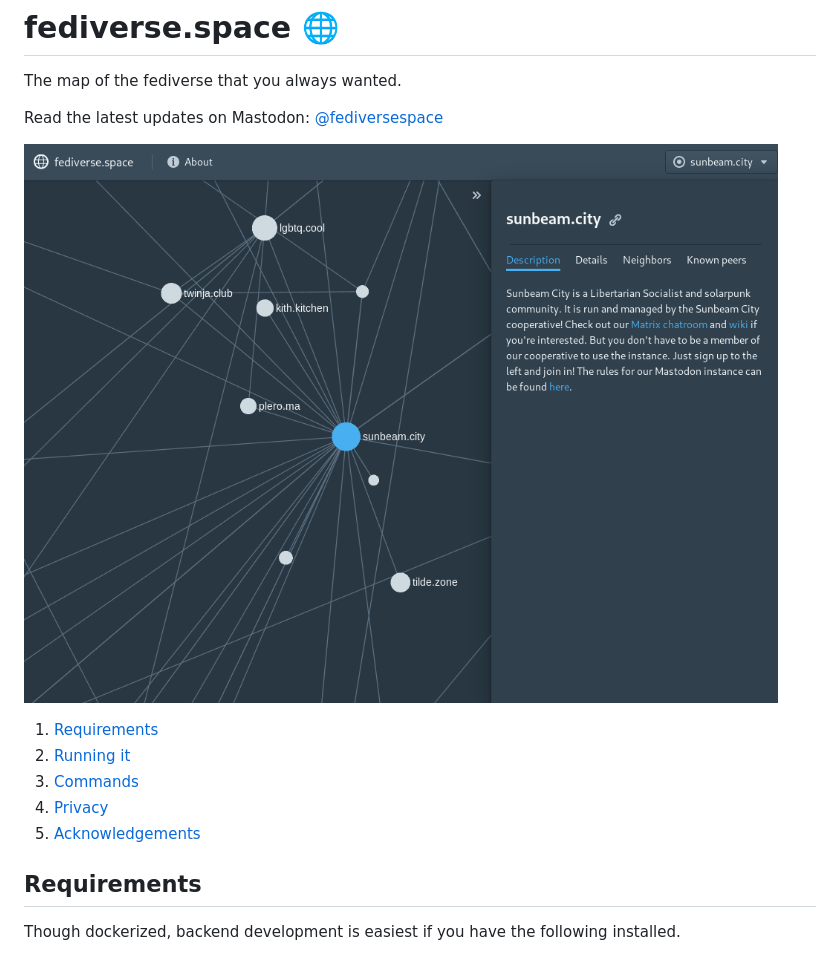
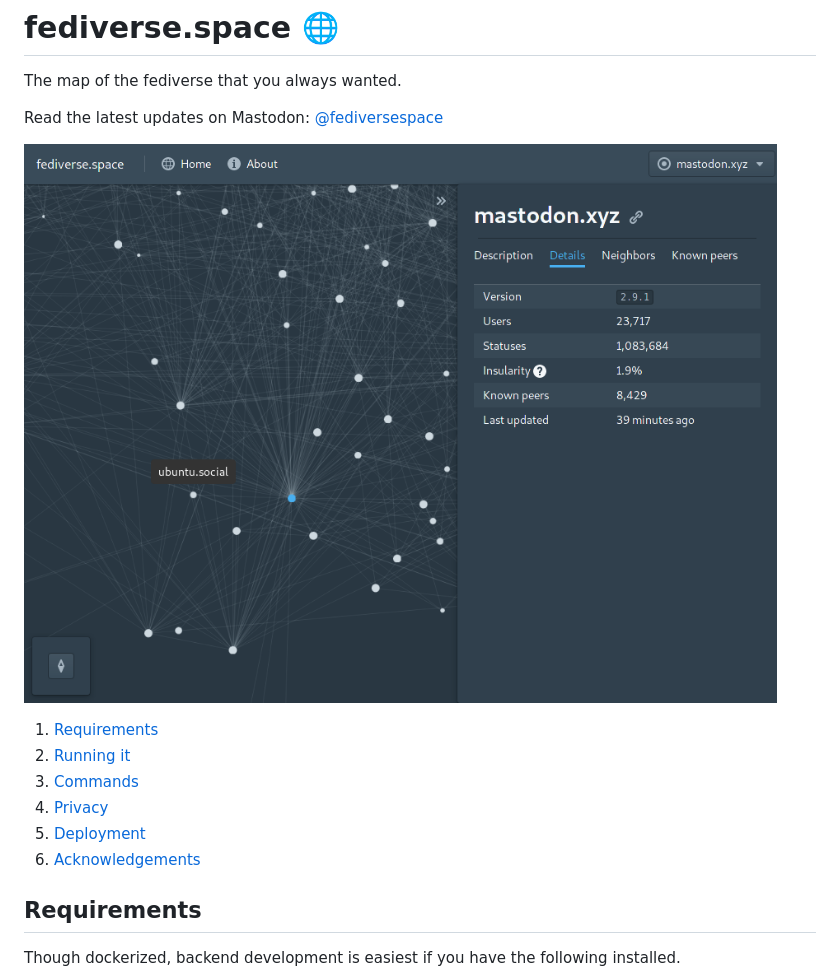
Before and after one commit to fediversespace/fediverse.space, a Markdown page: README.md, the part around the change printed below. Rendered like a GitHub page; pictures changed too: screenshot.png.

Commit message:
add deployment instructions to README

```diff
--- a/README.md
+++ b/README.md
@@ -10,7 +10,8 @@ Read the latest updates on Mastodon: [@fediversespace](https://cursed.technology
 2. [Running it](#running-it)
 3. [Commands](#commands)
 4. [Privacy](#privacy)
-5. [Acknowledgements](#acknowledgements)
+5. [Deployment](#deployment)
+6. [Acknowledgements](#acknowledgements)
 
 ## Requirements
 
```
Also changed, not shown: other parts of README.md (+22 -0 lines).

--*--

=== What to do ===
Leave out all pictures, then copy the remaining material exactly.

=== Your response ===
Before and after one commit to fediversespace/fediverse.space, a Markdown page: README.md, the part around the change printed below. Rendered like a GitHub page; pictures changed too: screenshot.png.

Commit message:
add deployment instructions to README

```diff
--- a/README.md
+++ b/README.md
@@ -10,7 +10,8 @@ Read the latest updates on Mastodon: [@fediversespace](https://cursed.technology
 2. [Running it](#running-it)
 3. [Commands](#commands)
 4. [Privacy](#privacy)
-5. [Acknowledgements](#acknowledgements)
+5. [Deployment](#deployment)
+6. [Acknowledgements](#acknowledgements)
 
 ## Requirements
 
```
Also changed, not shown: other parts of README.md (+22 -0 lines).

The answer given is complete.